We first used ArcMap raster analysis tools to delineate waterbodies using the near-infrared (NIR) band in the c. 1982 and 2012 imagery; water strongly absorbs infrared radiation, whereas vegetated land reflects most incoming infrared. For each study area, we delineated all waterbodies through an iterative process in which we set a threshold NIR reflectance value in each image, and then assessed how well the threshold value distinguished water and land. After determining the best threshold value, we converted the resultant raster-based “water” pixels (or groups of adjacent pixels) to vector-based shapes. We used the same approach for the c. 1950 imagery using the single panchromatic band. Next, we used the terrain mapping to extract waterbodies that occurred in residual uplands (i.e., where surface water is restricted to thaw pits), and deleted waterbodies pertaining to lakes, ponds, drained-lake basins, and floodplains. We then visually reviewed the thaw-pit delineations and manually deleted dark shapes that were not thaw pits, such as shadowed bluffs and lake cutbanks. Finally, we summarized the spatial extent of thaw pits by geomorphic unit for each period and study area.
To evaluate the influence of interannual variability in surface water extent within a given observation period, we compared results using two images from summer 2010 (16 August; GeoEye-1) and 2011 (22 August; WorldView-2) that partially overlapped one study area (Kogosukruk). More extensive inter- and intra-annual comparisons were not feasible due to the sparse imagery archives for each of the study periods.
Using a retrospective remote-sensing approach, we found that ice-wedge degradation has driven increases in surface water extent since 1950 at 8 of 11 study areas spanning Alaska’s western and central North Slope (median change +130.3%). Although the recent, rapid increases in waterbody extent observed at several sites corroborate previous findings that ice-wedge degradation in the region was initiated by warm summers in the late 20th century, our finding that polygonal landscapes on the Chukchi coastal plain were already extensively degraded by 1950 lead us to conclude that transformation of polygonal networks in cold continuous permafrost is not solely constrained to the last few decades in northern Alaska, and likely elsewhere in the Arctic.

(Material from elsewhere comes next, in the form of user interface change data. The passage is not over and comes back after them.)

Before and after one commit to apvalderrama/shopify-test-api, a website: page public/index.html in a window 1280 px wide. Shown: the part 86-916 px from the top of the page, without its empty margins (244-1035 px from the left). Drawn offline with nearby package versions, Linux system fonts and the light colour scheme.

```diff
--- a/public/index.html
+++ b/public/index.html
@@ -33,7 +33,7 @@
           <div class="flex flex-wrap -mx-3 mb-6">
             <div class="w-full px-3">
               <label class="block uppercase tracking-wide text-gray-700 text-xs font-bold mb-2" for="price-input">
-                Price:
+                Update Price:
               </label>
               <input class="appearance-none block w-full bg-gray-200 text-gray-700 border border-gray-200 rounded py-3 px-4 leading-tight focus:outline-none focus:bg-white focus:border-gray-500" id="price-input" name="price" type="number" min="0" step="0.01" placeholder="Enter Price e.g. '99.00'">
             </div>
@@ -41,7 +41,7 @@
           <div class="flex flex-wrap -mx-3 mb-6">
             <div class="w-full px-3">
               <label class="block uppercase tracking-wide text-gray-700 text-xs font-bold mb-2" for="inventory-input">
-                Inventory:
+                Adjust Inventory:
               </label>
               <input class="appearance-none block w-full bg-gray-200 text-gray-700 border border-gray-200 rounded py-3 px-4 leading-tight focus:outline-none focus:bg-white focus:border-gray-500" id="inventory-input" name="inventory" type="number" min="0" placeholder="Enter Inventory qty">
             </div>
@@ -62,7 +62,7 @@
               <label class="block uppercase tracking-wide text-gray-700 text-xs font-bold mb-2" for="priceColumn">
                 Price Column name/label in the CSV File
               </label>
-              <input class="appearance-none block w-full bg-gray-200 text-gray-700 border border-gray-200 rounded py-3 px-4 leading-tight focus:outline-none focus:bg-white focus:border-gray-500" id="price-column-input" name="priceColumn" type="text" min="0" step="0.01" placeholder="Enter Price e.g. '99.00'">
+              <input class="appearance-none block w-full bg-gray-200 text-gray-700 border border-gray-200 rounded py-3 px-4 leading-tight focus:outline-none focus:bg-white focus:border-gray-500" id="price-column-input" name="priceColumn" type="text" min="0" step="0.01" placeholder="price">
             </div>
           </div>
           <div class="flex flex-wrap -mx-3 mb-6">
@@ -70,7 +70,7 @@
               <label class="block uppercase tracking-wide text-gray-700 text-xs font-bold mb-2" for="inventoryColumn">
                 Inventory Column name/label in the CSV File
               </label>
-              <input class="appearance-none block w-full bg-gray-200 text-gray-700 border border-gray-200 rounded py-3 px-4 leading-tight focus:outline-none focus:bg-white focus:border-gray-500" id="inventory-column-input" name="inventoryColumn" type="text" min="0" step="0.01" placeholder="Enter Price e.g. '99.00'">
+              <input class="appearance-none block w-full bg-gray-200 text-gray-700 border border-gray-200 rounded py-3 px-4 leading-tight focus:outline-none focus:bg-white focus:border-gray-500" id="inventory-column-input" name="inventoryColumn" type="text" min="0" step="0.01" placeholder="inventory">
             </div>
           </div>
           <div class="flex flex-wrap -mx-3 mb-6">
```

The use of surface water extent as a remotely sensed metric of permafrost dynamics has several strengths, mainly stemming from the distinctive spectral properties of surface water and its value as an indicator of underlying geomorphic conditions. We caution the remote sensing community, however, that confounding factors related to the specific geomorphic settings under study (e.g., low-versus high-centered polygons), and the potential influence of seasonal and inter-annual variability on surface water must be carefully considered. The multi-temporal, spectral thresholding approach presented here is best suited for flat landscapes with continuous permafrost, and requires that imagery come from the narrow, midsummer seasonal period.
Our findings provide context for interpreting and predicting the dynamics, climatic thresholds, and impacts of ice-wedge degradation in continuous permafrost of Alaska and elsewhere in the Arctic. While it has become clear that degradation of Holocene-aged ice wedges is underway in many parts of the Arctic, the broader ecosystem implications of these landscape changes remain poorly understood, with a range of potential consequences to ecosystem structure and function, as well as landscape sensitivities to industrial activity on the North Slope. Ice-wedge degradation appears to represent a rapid and conspicuous landscape response to extreme warm summers. Although successional processes tend to promote rapid vegetation recovery and paludification of thaw pits, the changes to landscape microtopography, soil hydrology, and hydrologic connectivity represent persistent impacts that are not reversible except on millennial timescales. Mismatches in the timing of ice-wedge degradation highlight the importance of landscape-scale differences in surficial geomorphology and regional climatic variability, and their role in modulating the response of Arctic environments to climate warming.